I also moved host to allow for unlimited bandwidth, and so this means I can continue to share my lecture notes. In the past I had to stop this because of massive download traffic!
Here’s a pic of the West Gate Bridge – probably the most famous bridge around Melbourne. In a way, this is why I’m here!
West Gate Bridge enjoying a typical Melbourne sunset
Analysing structures without recourse to numbers is vital for engineers to have a basic appreciation of structural behaviour, and to help identify errors in computer input from the output. Dr David Brohn (New Paradigm Solutions and author of Understanding Structural Analysis) has been an important figure in this field since the late 70s and his important benchmark tests of structural understanding. As part of an e-Training course for the Institution of Structural Engineers, Dr Brohn has developed a video series to teach qualitative analysis. The first three of these are freely available and are very useful:
Peter Rice the famous and brilliant Irish engineer died 20 years ago this year. To celebrate his significant contribution to the global profession of structural engineering, a few new publications/broadcasts have been released. These are a must read/watch/listen for any structural engineer, but especially Irish students of structural engineering!
1. Traces of Peter Rice
Arup have produced a fascinating documentary on his work. The film examines Peter’s approach to engineering and to design and shows how his way of working broadened the horizons for both engineers and architects in his lifetime, a legacy that is still relevant today.
Here’s an amazing false colour image of a micro crack in steel, viewed through an electron microscope. Through repeated load cycles such cracks get bigger and bigger with the bulb of plastic material at the crack tip getting larger and larger. The resulting stress intensification around the crack causes more plasticity accentuating the process. If the number of cycles is large enough at a particular stress range, the specimen can eventually fail then in fatigue.
Well the Bridge and Concrete Research in Ireland (BCRI) conference, held on 6/7 September 2012, and co-chaired by myself and Dr Alan O’Connor of Trinity College Dublin seemed to go very well.
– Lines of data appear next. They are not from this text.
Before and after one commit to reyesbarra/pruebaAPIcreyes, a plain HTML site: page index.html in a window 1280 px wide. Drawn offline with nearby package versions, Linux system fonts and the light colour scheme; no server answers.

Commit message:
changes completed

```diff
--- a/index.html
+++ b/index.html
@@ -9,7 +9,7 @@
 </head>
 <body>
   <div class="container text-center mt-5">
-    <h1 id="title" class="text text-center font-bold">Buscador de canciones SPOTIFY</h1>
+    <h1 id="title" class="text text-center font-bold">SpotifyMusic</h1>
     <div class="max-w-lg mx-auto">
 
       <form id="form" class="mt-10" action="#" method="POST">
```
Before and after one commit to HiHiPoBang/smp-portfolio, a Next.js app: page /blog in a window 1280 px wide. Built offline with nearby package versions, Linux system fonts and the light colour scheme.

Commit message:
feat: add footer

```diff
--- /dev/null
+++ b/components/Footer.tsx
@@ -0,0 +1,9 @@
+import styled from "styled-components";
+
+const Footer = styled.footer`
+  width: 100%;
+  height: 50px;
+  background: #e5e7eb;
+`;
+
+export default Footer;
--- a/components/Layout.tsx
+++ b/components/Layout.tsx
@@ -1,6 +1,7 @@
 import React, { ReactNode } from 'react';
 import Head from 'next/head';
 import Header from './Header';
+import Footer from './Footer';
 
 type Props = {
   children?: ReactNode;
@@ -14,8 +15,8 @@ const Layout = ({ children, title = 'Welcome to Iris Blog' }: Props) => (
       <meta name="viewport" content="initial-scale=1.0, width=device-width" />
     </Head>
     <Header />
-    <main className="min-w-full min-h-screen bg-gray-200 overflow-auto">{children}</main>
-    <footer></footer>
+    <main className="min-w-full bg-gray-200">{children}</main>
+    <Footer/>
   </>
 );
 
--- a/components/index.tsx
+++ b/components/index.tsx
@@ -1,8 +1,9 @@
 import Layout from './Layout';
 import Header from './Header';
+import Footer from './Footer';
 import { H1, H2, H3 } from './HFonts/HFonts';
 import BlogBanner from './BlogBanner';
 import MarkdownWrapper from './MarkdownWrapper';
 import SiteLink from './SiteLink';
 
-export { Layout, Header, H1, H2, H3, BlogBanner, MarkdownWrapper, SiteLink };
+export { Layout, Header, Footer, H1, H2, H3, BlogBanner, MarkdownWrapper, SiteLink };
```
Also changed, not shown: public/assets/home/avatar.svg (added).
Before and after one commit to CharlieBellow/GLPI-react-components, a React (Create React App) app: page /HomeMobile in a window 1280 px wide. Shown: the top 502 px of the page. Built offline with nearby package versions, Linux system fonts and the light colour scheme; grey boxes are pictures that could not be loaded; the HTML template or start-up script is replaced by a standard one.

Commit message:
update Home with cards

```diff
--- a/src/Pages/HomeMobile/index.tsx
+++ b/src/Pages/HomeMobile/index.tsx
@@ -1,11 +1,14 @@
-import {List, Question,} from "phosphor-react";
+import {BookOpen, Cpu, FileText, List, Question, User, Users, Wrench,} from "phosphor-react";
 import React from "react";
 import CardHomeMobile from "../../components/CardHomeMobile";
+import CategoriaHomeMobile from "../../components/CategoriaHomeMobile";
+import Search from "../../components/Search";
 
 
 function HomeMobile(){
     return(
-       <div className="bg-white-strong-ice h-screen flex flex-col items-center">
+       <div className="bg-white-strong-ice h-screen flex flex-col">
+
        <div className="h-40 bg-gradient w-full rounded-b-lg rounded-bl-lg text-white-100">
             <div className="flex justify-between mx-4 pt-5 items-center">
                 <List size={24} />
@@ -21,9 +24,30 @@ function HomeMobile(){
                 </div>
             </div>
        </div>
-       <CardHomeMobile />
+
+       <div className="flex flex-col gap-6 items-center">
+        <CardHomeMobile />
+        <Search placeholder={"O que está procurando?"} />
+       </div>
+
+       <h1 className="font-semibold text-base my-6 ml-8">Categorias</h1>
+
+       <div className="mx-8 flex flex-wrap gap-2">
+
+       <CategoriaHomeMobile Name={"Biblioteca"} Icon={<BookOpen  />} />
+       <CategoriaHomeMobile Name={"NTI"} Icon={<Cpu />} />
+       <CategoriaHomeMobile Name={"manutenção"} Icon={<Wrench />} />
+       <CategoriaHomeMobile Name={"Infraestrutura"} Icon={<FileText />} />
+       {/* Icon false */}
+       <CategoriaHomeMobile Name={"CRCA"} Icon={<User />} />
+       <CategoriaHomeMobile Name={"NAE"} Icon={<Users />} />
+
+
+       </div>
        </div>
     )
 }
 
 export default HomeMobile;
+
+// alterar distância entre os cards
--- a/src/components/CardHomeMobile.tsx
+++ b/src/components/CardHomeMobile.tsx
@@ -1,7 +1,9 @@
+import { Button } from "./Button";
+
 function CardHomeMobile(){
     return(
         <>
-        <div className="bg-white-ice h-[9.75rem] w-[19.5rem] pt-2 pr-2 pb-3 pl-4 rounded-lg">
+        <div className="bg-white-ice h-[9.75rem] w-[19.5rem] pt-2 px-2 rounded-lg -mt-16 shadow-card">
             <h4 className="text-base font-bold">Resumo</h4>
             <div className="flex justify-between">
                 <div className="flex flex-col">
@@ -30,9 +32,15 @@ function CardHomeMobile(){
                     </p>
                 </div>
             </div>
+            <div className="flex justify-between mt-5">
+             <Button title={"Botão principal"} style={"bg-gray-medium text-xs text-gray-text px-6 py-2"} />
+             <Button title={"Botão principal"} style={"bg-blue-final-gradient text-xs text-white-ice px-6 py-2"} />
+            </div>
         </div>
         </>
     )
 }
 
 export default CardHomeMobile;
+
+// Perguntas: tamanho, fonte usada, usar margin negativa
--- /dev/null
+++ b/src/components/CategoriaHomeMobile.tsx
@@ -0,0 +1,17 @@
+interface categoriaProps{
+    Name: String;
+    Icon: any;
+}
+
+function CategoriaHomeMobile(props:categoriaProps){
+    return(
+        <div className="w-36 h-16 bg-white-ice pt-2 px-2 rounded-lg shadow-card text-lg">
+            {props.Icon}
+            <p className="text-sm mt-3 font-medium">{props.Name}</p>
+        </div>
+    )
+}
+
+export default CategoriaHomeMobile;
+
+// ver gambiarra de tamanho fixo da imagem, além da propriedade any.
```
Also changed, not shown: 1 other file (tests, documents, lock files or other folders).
There has been very positive feedback and some very good suggestions for future events.
I won the Young Researcher Award (from an independent panel of course!), and it was jointly award to Dr Jamie Goggins of NUI Galway. The ‘Young Researcher Award’ was established by the BCRI conference to recognise the work of researchers who are aged less than 35 years and who have made substantial contribution to knowledge in the field; have achieved international esteem; and have developed an independent research career. It is the only award of its kind on the island of Ireland and this year was presented for the first time.
Dublin Institute of Technology is very pleased with this (as am I!) and it made the home page of the website on 18 September 2012 (see below).
For more information see the conference website www.bcri.ie and the DIT news page for the item here.